On Tuesday, the Food and Drug Administration (FDA) announced it is investigating a possible increased risk for heart failure associated with the diabetes drug Saxagliptin, manufactured by Bristol-Myers Squibb and AstraZeneca and marketed as Onglyza and Kombiglyze XR. The FDA has requested full data from the results of a recent clinical trial assessing the cardiovascular safety and efficacy of many current medications used to treat type 2 diabetes, including Saxagliptin (SAVOR trial). The FDA intends to further investigate the 27% increased risk of hospitalization for heart failure among patients taking the Saxagliptin reported in the study. The findings were first reported in August of 2013 at the European Society of Cardiology meeting and subsequently published in the New England Journal of Medicine.… Read More

Posted by Thornton Law Firm LLP on Sep 25, 2013 4:30:00 AM Dr. Frances Oldham Kelsey Released in Germany in 1957 as an all-purpose sedative, but later widely used as a preventative treatment for “morning sickness,” Thalidomide caused an estimated 10,000 – 20,000 severe birth defects worldwide. The injuries associated with a mother’s ingesting Thalidomide… Read More

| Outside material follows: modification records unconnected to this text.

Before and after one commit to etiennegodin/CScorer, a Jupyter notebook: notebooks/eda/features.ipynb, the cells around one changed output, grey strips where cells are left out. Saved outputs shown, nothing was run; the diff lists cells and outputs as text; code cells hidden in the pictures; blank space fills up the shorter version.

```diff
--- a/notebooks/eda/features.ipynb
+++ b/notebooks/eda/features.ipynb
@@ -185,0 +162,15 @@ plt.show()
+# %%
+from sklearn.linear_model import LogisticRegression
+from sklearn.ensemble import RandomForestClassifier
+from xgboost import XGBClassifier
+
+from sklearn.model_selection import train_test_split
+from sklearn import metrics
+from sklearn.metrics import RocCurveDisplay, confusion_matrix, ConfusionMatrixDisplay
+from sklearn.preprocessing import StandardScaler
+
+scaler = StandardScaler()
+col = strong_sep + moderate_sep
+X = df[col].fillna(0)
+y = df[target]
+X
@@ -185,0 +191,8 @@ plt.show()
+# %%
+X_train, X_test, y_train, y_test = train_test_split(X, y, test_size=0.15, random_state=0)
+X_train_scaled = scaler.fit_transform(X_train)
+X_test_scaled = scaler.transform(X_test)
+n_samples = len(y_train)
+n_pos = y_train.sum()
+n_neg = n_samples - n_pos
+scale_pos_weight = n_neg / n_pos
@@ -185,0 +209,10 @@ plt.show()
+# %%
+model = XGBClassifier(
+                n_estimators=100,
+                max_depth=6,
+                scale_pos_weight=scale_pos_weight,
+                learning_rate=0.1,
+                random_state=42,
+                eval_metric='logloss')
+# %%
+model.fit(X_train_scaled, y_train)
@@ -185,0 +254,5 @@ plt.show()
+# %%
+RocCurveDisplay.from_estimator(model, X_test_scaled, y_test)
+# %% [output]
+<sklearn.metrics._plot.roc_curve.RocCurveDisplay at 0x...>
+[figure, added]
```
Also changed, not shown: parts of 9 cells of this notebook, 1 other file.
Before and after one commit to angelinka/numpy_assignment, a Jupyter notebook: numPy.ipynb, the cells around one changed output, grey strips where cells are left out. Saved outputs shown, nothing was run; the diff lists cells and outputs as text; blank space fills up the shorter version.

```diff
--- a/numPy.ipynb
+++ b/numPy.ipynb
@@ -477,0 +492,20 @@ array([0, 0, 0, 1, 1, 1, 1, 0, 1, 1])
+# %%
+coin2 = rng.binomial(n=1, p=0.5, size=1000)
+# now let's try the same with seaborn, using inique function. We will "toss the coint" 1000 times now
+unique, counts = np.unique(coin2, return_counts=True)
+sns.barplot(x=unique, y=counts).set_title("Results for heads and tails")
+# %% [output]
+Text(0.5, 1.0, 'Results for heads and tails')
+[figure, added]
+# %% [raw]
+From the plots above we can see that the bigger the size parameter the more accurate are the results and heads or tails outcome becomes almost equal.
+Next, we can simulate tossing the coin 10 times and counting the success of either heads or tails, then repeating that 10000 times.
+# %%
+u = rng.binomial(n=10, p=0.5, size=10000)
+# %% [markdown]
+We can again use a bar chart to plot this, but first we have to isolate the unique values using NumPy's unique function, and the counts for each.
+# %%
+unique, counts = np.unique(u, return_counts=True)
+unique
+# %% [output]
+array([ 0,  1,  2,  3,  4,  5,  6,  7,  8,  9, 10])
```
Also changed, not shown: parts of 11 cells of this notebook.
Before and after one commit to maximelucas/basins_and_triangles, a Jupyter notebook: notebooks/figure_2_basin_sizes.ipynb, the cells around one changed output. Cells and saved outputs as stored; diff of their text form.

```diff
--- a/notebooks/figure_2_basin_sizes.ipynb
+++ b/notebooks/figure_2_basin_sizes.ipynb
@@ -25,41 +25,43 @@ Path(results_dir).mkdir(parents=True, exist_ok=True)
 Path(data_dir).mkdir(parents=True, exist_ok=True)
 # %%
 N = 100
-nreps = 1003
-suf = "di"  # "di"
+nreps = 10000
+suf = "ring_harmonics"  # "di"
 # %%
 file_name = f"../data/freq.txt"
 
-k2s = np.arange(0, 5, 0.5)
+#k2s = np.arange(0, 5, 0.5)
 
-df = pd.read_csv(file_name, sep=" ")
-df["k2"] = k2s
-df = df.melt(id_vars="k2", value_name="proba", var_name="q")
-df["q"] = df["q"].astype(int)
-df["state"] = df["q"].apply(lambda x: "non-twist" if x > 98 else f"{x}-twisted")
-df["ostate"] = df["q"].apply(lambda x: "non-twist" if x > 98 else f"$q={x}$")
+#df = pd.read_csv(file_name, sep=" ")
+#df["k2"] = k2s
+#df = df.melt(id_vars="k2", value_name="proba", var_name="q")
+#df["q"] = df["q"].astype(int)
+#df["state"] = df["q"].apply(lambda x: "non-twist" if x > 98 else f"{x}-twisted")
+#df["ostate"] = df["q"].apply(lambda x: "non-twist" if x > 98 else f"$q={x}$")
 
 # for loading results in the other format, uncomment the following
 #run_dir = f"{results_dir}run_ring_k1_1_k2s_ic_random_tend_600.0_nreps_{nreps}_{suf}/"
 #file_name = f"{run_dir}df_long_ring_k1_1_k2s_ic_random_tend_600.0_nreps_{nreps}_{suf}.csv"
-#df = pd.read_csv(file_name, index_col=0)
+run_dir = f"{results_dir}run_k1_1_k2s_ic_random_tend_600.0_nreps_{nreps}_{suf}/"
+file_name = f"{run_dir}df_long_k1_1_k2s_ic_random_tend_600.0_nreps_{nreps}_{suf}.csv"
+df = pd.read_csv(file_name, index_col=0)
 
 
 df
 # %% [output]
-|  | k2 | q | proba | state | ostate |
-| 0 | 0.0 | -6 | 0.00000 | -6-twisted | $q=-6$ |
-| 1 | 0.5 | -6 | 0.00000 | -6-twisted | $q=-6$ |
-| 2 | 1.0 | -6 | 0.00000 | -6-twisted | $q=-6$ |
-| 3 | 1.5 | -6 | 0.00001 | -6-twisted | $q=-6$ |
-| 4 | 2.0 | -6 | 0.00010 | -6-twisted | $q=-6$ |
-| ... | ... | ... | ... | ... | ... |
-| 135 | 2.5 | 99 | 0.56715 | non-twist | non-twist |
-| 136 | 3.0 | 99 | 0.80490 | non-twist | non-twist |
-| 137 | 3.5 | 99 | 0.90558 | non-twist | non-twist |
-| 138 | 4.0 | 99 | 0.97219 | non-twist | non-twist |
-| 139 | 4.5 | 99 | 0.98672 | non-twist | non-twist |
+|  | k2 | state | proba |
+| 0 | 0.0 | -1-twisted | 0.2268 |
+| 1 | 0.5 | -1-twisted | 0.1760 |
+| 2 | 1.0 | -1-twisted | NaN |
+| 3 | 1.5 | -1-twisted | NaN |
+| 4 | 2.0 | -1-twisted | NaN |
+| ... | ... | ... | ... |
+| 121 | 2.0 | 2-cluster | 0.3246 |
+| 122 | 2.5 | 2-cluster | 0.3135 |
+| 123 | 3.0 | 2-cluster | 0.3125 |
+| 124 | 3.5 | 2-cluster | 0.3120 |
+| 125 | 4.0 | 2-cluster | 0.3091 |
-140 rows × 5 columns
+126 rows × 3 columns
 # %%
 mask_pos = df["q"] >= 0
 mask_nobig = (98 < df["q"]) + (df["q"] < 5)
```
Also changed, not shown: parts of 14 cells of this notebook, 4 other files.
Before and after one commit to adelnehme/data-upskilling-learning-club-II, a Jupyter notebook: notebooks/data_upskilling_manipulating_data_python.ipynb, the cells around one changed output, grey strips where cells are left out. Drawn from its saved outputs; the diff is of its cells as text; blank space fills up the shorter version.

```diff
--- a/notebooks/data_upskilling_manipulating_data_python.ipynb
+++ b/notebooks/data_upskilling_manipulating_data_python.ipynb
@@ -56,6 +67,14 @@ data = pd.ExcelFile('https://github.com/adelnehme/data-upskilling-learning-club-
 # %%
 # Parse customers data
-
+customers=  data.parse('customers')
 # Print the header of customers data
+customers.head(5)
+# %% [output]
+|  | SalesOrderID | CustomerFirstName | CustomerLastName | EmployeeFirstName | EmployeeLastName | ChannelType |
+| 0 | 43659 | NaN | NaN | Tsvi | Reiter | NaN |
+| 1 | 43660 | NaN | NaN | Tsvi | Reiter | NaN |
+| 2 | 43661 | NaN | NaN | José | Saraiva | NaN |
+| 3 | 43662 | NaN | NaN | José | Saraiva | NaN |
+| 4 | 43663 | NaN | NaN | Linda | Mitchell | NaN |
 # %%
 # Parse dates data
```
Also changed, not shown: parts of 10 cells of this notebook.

Posted by Thornton Law Firm LLP on Sep 3, 2013 5:58:00 AM The first bellwether trial in the federal court Multi-District Litigation over Johnson & Johnson’s DePuy Unit’s metal hip implants is scheduled to begin on Monday, September 9, 2013. The plaintiff is Ann McCracken, a woman from Rochester, New York who underwent a DePuy… Read More

Posted by Marilyn McGoldrick on Aug 16, 2013 12:02:00 PM The FDA issued a Drug Safety Communication yesterday about a popular class of antibiotics, including Bayer Pharmaceutical’s Cipro and Johnson & Johnson subsidiary Ortho-McNeil-Janssen Pharmaceutical’s Levaquin. The FDA is requiring drug labels and medication inserts be updated to better describe the serious side effect of… Read More

When you’re about to go out in the sun, you should definitely wear sunscreen. But did you know that many sunscreen sprays contain flammable ingredients, most commonly alcohol? If you apply sunscreen sprays and then come close to a source of flame, like the barbecue grill, lighting a fire or even coming too close to a lit candle, you may risk the sunscreen catching fire and causing you a serious burn. A recent FDA Consumer Update says that it has received reports of five incidents where people wearing spray sunscreen near open flame suffered significant burns; significant enough to require medical treatment.… Read More